> Data extracted from a collection:
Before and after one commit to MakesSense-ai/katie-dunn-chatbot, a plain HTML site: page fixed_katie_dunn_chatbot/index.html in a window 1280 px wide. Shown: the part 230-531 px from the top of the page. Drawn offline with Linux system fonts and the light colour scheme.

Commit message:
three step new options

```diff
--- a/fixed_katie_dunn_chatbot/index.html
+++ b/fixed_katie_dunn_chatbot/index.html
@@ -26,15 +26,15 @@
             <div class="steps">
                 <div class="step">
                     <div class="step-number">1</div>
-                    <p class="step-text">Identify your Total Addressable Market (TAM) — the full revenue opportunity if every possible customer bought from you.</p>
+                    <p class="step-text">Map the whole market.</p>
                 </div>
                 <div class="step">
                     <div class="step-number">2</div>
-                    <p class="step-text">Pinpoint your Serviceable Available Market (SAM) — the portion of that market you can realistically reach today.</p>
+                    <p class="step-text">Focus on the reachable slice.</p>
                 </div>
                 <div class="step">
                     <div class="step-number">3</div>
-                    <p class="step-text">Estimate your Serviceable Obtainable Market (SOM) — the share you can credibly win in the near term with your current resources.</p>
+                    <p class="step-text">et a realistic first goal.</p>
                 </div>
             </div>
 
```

==

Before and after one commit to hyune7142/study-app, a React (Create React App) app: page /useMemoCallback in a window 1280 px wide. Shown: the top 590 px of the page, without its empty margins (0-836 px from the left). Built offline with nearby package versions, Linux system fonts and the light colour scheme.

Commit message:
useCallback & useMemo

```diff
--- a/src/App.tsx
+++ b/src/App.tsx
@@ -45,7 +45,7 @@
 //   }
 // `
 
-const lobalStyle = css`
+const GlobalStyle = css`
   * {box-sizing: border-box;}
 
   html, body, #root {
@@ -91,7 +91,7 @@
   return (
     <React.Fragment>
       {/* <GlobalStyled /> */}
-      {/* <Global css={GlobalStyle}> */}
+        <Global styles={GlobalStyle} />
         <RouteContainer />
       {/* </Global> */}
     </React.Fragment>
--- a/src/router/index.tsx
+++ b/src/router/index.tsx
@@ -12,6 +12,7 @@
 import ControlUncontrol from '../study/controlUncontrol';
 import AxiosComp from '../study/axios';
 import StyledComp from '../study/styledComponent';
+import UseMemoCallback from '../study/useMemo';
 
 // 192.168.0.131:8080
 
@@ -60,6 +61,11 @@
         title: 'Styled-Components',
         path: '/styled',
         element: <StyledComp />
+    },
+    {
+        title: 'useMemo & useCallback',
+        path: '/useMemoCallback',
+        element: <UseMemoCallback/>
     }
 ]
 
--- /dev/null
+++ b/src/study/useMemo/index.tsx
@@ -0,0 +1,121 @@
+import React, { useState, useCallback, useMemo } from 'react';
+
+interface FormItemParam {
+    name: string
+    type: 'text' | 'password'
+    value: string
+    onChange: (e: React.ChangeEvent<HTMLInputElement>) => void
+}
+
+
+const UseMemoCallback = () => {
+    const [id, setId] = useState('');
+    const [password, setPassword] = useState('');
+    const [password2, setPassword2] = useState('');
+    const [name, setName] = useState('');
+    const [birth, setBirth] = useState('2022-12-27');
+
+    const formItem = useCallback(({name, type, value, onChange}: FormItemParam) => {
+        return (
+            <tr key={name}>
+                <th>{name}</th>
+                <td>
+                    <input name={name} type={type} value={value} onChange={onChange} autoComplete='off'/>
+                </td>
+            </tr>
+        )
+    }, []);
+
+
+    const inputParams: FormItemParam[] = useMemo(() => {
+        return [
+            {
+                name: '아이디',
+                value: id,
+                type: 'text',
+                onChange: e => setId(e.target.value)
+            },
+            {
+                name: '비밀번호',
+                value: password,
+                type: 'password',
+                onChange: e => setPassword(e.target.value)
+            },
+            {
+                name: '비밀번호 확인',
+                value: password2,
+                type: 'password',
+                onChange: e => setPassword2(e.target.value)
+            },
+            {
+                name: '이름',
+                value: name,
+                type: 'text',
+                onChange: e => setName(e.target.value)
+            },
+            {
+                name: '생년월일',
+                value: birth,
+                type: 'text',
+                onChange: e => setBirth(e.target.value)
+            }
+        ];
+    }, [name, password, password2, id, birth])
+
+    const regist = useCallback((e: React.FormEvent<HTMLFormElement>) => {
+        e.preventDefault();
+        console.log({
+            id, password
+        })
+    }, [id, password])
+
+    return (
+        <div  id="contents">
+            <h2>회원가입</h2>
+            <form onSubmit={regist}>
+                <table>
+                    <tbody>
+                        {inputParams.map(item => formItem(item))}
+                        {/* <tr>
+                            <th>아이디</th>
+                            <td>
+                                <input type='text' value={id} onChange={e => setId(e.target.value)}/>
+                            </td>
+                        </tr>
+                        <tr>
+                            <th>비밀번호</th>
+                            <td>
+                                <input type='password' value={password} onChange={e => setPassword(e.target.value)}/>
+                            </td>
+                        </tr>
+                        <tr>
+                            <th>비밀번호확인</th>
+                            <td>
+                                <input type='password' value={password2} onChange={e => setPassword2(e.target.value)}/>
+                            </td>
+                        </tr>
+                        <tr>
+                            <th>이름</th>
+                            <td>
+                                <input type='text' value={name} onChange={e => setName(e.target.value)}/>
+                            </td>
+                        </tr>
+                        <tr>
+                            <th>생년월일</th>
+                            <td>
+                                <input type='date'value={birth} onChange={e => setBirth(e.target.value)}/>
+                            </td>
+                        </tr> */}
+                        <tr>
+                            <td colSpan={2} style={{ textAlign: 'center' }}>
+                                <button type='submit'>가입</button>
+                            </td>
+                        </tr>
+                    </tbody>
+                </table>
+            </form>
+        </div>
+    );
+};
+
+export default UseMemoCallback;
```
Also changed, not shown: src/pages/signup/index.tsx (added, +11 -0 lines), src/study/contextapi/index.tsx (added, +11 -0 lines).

* * *

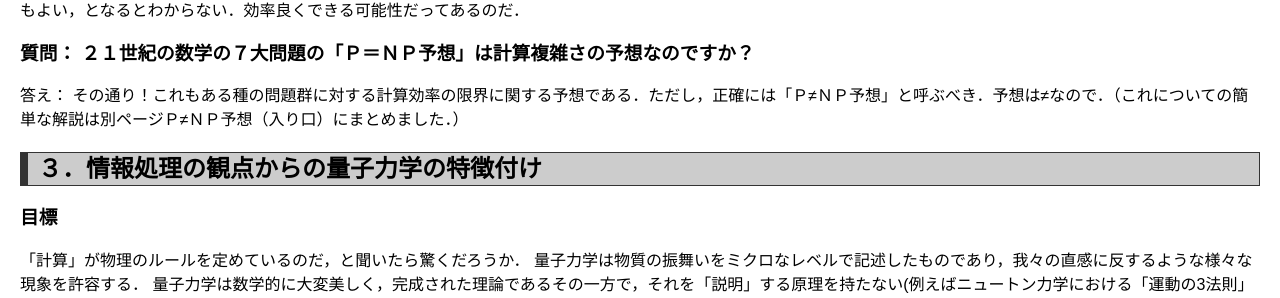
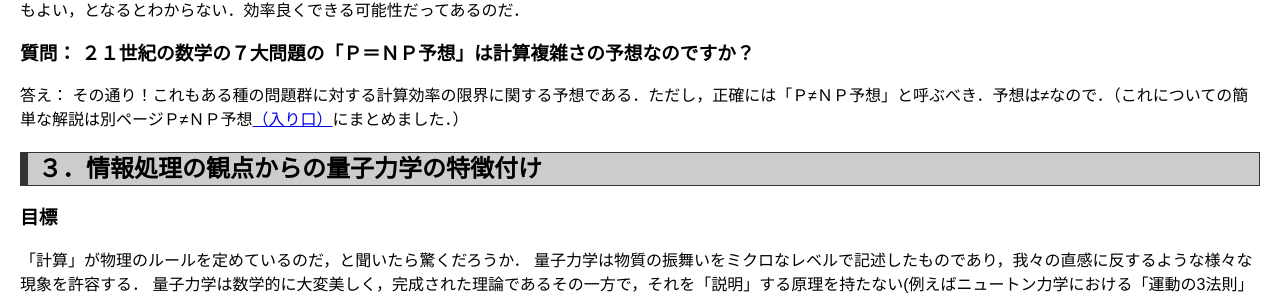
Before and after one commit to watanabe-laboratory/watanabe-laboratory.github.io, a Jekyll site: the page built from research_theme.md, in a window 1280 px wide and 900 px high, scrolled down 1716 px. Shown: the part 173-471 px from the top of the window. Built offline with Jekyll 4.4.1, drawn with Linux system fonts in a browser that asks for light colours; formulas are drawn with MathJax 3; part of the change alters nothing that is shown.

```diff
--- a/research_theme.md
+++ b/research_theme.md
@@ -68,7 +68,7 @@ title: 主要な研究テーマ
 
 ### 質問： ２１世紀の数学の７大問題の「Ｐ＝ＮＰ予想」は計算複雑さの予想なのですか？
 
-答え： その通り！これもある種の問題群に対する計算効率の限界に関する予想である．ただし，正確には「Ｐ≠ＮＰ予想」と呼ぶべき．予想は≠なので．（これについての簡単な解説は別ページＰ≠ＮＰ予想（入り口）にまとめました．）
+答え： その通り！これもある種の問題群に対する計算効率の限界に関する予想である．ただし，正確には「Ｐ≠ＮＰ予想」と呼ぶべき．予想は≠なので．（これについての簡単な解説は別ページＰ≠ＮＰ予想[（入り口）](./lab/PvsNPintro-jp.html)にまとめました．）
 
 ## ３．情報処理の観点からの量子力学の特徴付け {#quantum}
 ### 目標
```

> Exercise details:
Each line above that holds the string "number" should be copied and shown.

> Result of the exercise:
                     <div class="step-number">1</div>
                     <div class="step-number">2</div>
                     <div class="step-number">3</div>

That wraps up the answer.